The Santa Cruz’s cabin is laid out like a modern, small SUV.

It’s also got a very contemporary cabin, both in appearance and features.
The dash is designed with integrated technology in mind. A large, wide touchscreen is seamlessly inserted at the top of the center stack, and customizable digital gauges behind the steering wheel let you access all the infotainment and driving assistance features on higher-end models.
My Limited-grade tester came with Highway Drive Assist, which reads the road markings and feels almost as if the Santa Cruz is driving itself, albeit for short periods of time.
Unfortunately, it also comes at a price. One of the Santa Cruz’s few downsides is how expensive the high-end trims can be. My tester rang up over $40,000, or enough to buy a much more capable, full-size pickup.
Considering fully loaded, full-size trucks are selling for around $100,000 these days, though, the luxury Santa Cruz looks like a deal once again. And realistically, no one will be cross shopping between the two.
For buyers who want a small pickup without any of the drawbacks — plus a big dose of unique design — this new Hyundai is creating an entirely new category that hasn’t been available since the Subaru Baja disappeared years ago.
And it feels great to have one of these hard-to-define, car-truck-SUV things available for a new generation.

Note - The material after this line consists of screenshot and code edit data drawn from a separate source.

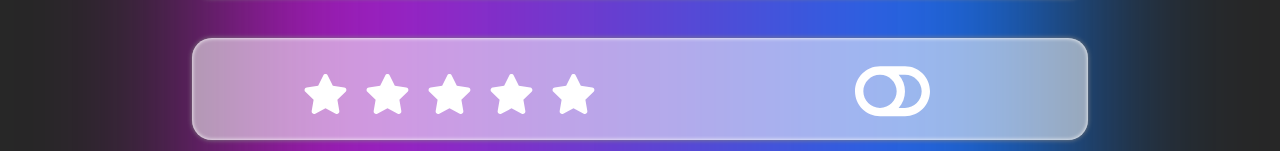
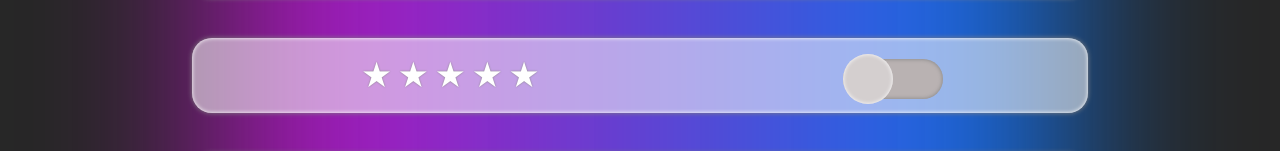
Before and after one commit to miguelCidPaz/PAMovies, a React (Create React App) app: page / in a window 1280 px wide. Shown: the part 754-905 px from the top of the page. Built offline with nearby package versions, Linux system fonts and the light colour scheme; the HTML template or start-up script is replaced by a standard one.

Commit message:
stars and switch

```diff
--- a/src/components/FilmDetails/DetailValorations.jsx
+++ b/src/components/FilmDetails/DetailValorations.jsx
@@ -1,26 +1,33 @@
-import { useEffect } from 'react'
+import { useState } from 'react'
 import { FontAwesomeIcon } from '@fortawesome/react-fontawesome'
 import { faStar, faToggleOn, faToggleOff } from '@fortawesome/free-solid-svg-icons'
 
 const DetailValorations = (props) => {
+    const [isSelect, setIsSelect] = useState(0);
 
-    useEffect(() => {
-    }, [props])
-
-    return (<>
-        {console.log(props.rating)}
+    return (
         <section className="filmdetails--section filmdetails--valorations">
             <div className='filmdetails--stars'>
                 {props.rating.map((element, index) => {
-                    return <button key={index} className={props.puntuation > index ? 'star-point' : 'star'} value={element} onClick={(e) => props.selectScore(e.currentTarget.value)}><FontAwesomeIcon size="3x" icon={faStar} /></button>
+                    return <button key={index}
+                        className={props.puntuation > index || isSelect > index ? 'star-point' : 'star'}
+                        value={element}
+                        onMouseOver={(e) => setIsSelect(e.currentTarget.value)}
+                        onMouseOut={(e) => setIsSelect(0)}
+                        onClick={(e) => props.selectScore(e.currentTarget.value)}>
+                        <p>★</p>
+                    </button>
                 })}
             </div>
             <div className='filmdetails--show-or-not'>
                 <button className='filmdetails--check' onClick={props.selectView}>
-                    <FontAwesomeIcon color={props.view ? "yellow" : "white"} size='5x' icon={props.view ? faToggleOn : faToggleOff} />
+                    {/* <FontAwesomeIcon color={props.view ? "yellow" : "white"} size='5x' icon={props.view ? faToggleOn : faToggleOff} /> */}
+                    <div className={props.view ? 'filmdetails--bar-checked' : 'filmdetails--bar'}>
+
+                    </div>
                 </button>
             </div>
-        </section></>
+        </section>
     )
 }
 
--- a/src/components/FilmDetails/_filmDetails.scss
+++ b/src/components/FilmDetails/_filmDetails.scss
@@ -18,22 +18,24 @@
 .filmdetails--stars{
     display: flex;
     flex-direction: row;
+    justify-content: center;
     gap: 10px;
     width: 300px;
 
     .star, .star-point{
         cursor: pointer;
-        text-shadow: 0 0 31px inset rgb(143, 60, 60);
         background-color: transparent;
+        text-shadow: 0 0 2px grey;
         border: 1px grey;
         outline: none;
         color: white;
-        width: 50%;
-        height: 30px;
+        font-size: 30px;
+        transition-duration: 0.5s;
+        font-weight: bolder;
 
-        &:hover{
+        &:hover {
             color: yellow;
-        }
+          }
     }
 
     .star-point{
@@ -50,6 +52,62 @@
         border: 0px;
         outline: none;
         height: 30px;
+    }
+
+    .filmdetails--bar, .filmdetails--bar-checked{
+        position: relative;
+        width: 100px;
+        height: 40px;
+        background-color: rgb(185, 178, 178);
+        border-radius: 30px;
+        box-shadow: 0 0 4px inset grey;
+
+        &::before{
+            content:'';
+            position: absolute;
+            top: -5px;
+            height: 50px;
+            width: 50px;
+            border-radius: 30px;
+            box-shadow: 0 0 4px rgb(197, 193, 193);
+        }
+    }
+
+    .filmdetails--bar{
+        &::before{
+            box-shadow: 0 0 4px inset white;
+            animation: unCheck 1s;
+            animation-fill-mode: forwards;
+        }
+    }
+
+    .filmdetails--bar-checked{
+        &::before{
+            animation: check 1s;
+            animation-fill-mode: forwards;
+        }
+    }
+}
+
+@keyframes check {
+    from{
+        left: 0px;
+        background-color: rgb(212, 207, 207);
+    }
+    to{
+        left: 50px;
+        background-color: rgb(243, 243, 172);
+    }
+}
+
+@keyframes unCheck {
+    from{
+        left:50px;
+        background-color: rgb(243, 243, 172);
+    }
+    to{
+        left: 0px;
+        background-color: rgb(212, 207, 207);
     }
 }
 
```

At A Glance

What was tested? 2022 Hyundai Santa Cruz Limited AWD ($39,720). Options: Carpeted floor mats ($195).  Price as tested (including $1,185 destination charge): $41,100
Wheelbase: 118.3 in.
Length: 195.7 in.
Width: 75 in.
Height: 66.7 in.
Engine: 2.5-liter turbocharged four cylinder (281 hp, 311 lbs.-ft.)
Transmission: Eight-speed wet dual-clutch
Fuel economy: 19 city, 27 highway

Style: 7
Performance: 6
Price: 9
Handling: 9
Ride: 10
Comfort: 8
Quality: 8
Overall: 7

Why buy it?
It’s unique in the marketplace, looks like nothing else for sale today and fills a useful void between cars and trucks.

Posted in Hyundai